# How to inspect an existing object using a radius gauge

### Step 1 – Select radius gauge set

Select a radius gauge set, either with single function blades or multi-function blades. Both gauges are capable of measuring concave and convex radii.

### Step 2 – Decide radius type

Decide whether you are measuring a concave or convex radius. For external measurements, a convex object requires a concave blade. Whereas a concave object requires a convex blade, (the reverse is true for internal radius measurements).

### Step 3 – Select blade

Separate a single blade and extend it from the case. Select a blade which has a curve close to the approximate size of the radius you wish to measure.

### Step 4 – Light object

Set up a bright light source behind the curved object being measured. This is so the clearance between the gauge and the surface being measured is clearly visible.

### Step 5 – Light object (contd)

Hold the object you wish to measure in between a source of light and your eye. This is an observational measurement because of the visual testing method.

Check to see if light is visible through between the object you are measuring and the gauge. If there is any light leakage, then the object’s radius does not match the radius of the selected blade.

### Step 7 – Match blade to object surface

Try to match the blade of the radius gauge to the object’s surface using trial and error. Once the gauge fits against an object’s surface, then you know the radius of the object is the same as the selected blade.

### Step 8 – If necessary, adjust surface

An object’s surface may not be able to match any of the blades because of an irregular curvature. In this case, the object may require adjustment to the radius. This can be done by re-cutting, grinding, sanding or buffing the surface.

### Step 9 – Measure object radius

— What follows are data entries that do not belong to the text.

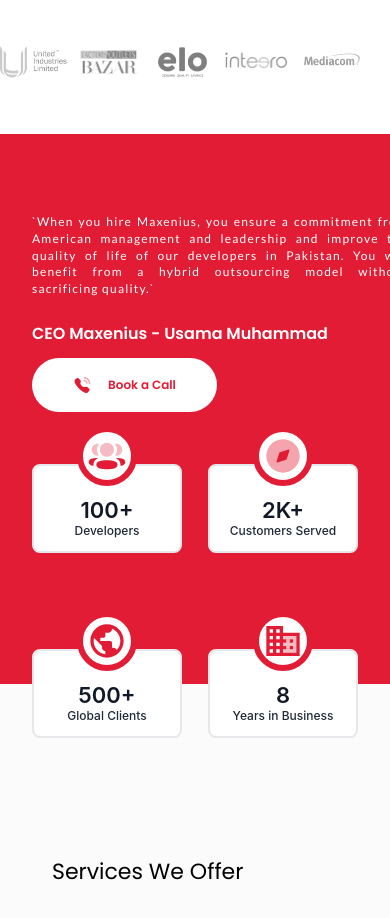
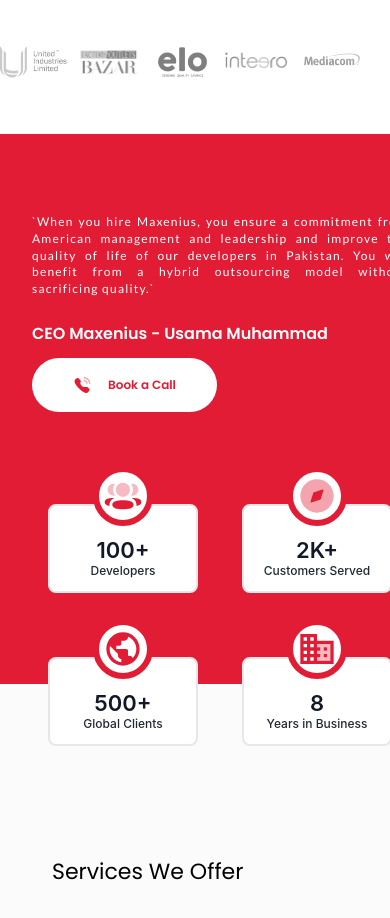
Before and after one commit to sadiq5566/my-maxenius, a Next.js app: page / in a window 390 px wide. Shown: the part 820-1738 px from the top of the page. Built offline with nearby package versions, Linux system fonts and the light colour scheme.

Commit message:
client fix

```diff
--- a/components/Clients/Clients.tsx
+++ b/components/Clients/Clients.tsx
@@ -85,7 +85,7 @@ import WorldSVG from "../../public/assets/svgs/worldSVG";
 
 const Clients = () => {
   return (
-    <div className="w-full  h-[400px] lg:h-auto sm:h-[550px] bg-main ">
+    <div className="w-full  h-[400px] lg:h-auto sm:h-[550px] bg-main relative">
       <section className="">
         <div className="container mx-auto py-20 ">
           <div className=" flex flex-row w-full sm:h-auto lg:flex-col lg:items-stretch lg:px-32 md:px-16 items-start justify-between px-20 sm:px-8">
@@ -109,9 +109,9 @@ const Clients = () => {
       </section>
       <div>
         <section className=" bg-transparent ">
-          <div className="container px-36 lg:px-8 py-4 md:py-8 sm:px-24 xsm:px-12 mx-auto lg:-mt-14 absolute">
-            <div className="flex md:flex-wrap -m-4 text-center justify-between ">
-              <div className=" w-[257px] h-[149px] lg:w-[200px] lg:h-[110px] border-2 border-gray-200 px-6  py-12 lg:py-8 lg:px-4 rounded-lg bg-white relative md:w-[150px] md:h-[89px] ">
+          <div className="container absolute left-0 right-0">
+            <div className="inline-flex md:flex-wrap justify-between w-full px-36 lg:px-8 md:px-6 py-4 md:py-3 sm:px-12 lg:-mt-14 sm:mt-0 sm:py-0 ">
+              <div className=" w-[257px] h-[149px] lg:w-[200px] lg:h-auto border-2 border-gray-200 px-6  py-12 lg:py-8 lg:px-4  rounded-lg bg-white relative md:w-[150px] md:h-[89px] text-center">
                 <div className="h-[78px] w-[78px]  lg:h-[60px] lg:w-[60px] rounded-full border-[6px] border-main flex justify-center items-center absolute ml-auto mr-auto left-0 right-0 -top-10  bg-white">
                   <PersonsSVG />
                 </div>
@@ -123,7 +123,7 @@ const Clients = () => {
                 </p>
               </div>
 
-              <div className="border-2 border-gray-200 px-6 py-12 rounded-lg bg-white relative w-[257px] h-[149px] lg:w-[200px] lg:h-[110px] lg:py-8 lg:px-4 md:w-[150px] md:h-[89px] ">
+              <div className="border-2 border-gray-200 px-6 py-12 rounded-lg bg-white relative w-[257px] h-[149px] lg:w-[200px] lg:h-auto lg:py-8 lg:px-4 md:w-[150px] md:h-[89px] text-center">
                 <div className="h-[78px] w-[78px]  lg:h-[60px] lg:w-[60px] rounded-full  border-[6px] border-main flex justify-center items-center absolute ml-auto mr-auto left-0 right-0 -top-10  bg-white">
                   <CompassSVG />
                 </div>
@@ -135,7 +135,7 @@ const Clients = () => {
                 </p>
               </div>
 
-              <div className="border-2 border-gray-200 px-6 py-12  rounded-lg bg-white relative w-[257px] h-[149px] lg:w-[200px] lg:h-[110px] lg:py-8 lg:px-4 md:w-[150px] md:h-[89px] sm:mt-24 xsm:mt-24">
+              <div className="border-2 border-gray-200 px-6 py-12  rounded-lg bg-white relative w-[257px] h-[149px] lg:w-[200px] lg:h-auto lg:py-8 lg:px-4 md:w-[150px] md:h-[89px] sm:mt-16  text-center">
                 <div className="h-[78px] w-[78px] lg:h-[60px] lg:w-[60px] rounded-full border-[6px] border-main flex justify-center items-center absolute ml-auto mr-auto left-0 right-0 -top-10  bg-white">
                   <WorldSVG />
                 </div>
@@ -147,7 +147,7 @@ const Clients = () => {
                 </p>
               </div>
 
-              <div className="border-2 border-gray-200 px-6 py-12 rounded-lg relative bg-white w-[257px] h-[149px] lg:w-[200px] lg:h-[110px] lg:py-8 lg:px-4 md:w-[150px] md:h-[89px] sm:mt-24  xsm:mt-24">
+              <div className="border-2 border-gray-200 px-6 py-12 rounded-lg relative bg-white w-[257px] h-[149px] lg:w-[200px] lg:h-auto lg:py-8 lg:px-4 md:w-[150px] md:h-[89px] sm:mt-16   text-center">
                 <div className="h-[78px] w-[78px] lg:h-[60px] lg:w-[60px] rounded-full  border-[6px] border-main flex justify-center items-center absolute ml-auto mr-auto left-0 right-0 -top-10  bg-white">
                   <BuildingSVG />
                 </div>
--- a/tailwind.config.js
+++ b/tailwind.config.js
@@ -5,7 +5,7 @@ module.exports = {
       "lg": { 'max': '1024px' },
       'md': { 'max': '768px' },
       'sm': { 'max': '500px' },
-      'xsm': { 'max': '460px' },
+      'xsm': { 'max': '400px' },
     },
     extend: {
       backgroundImage: {
```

After adjustment again try to fit blades against the surface. When surfaces fit together with no gap then you can read off the inscribed measurement to identify the object’s radius.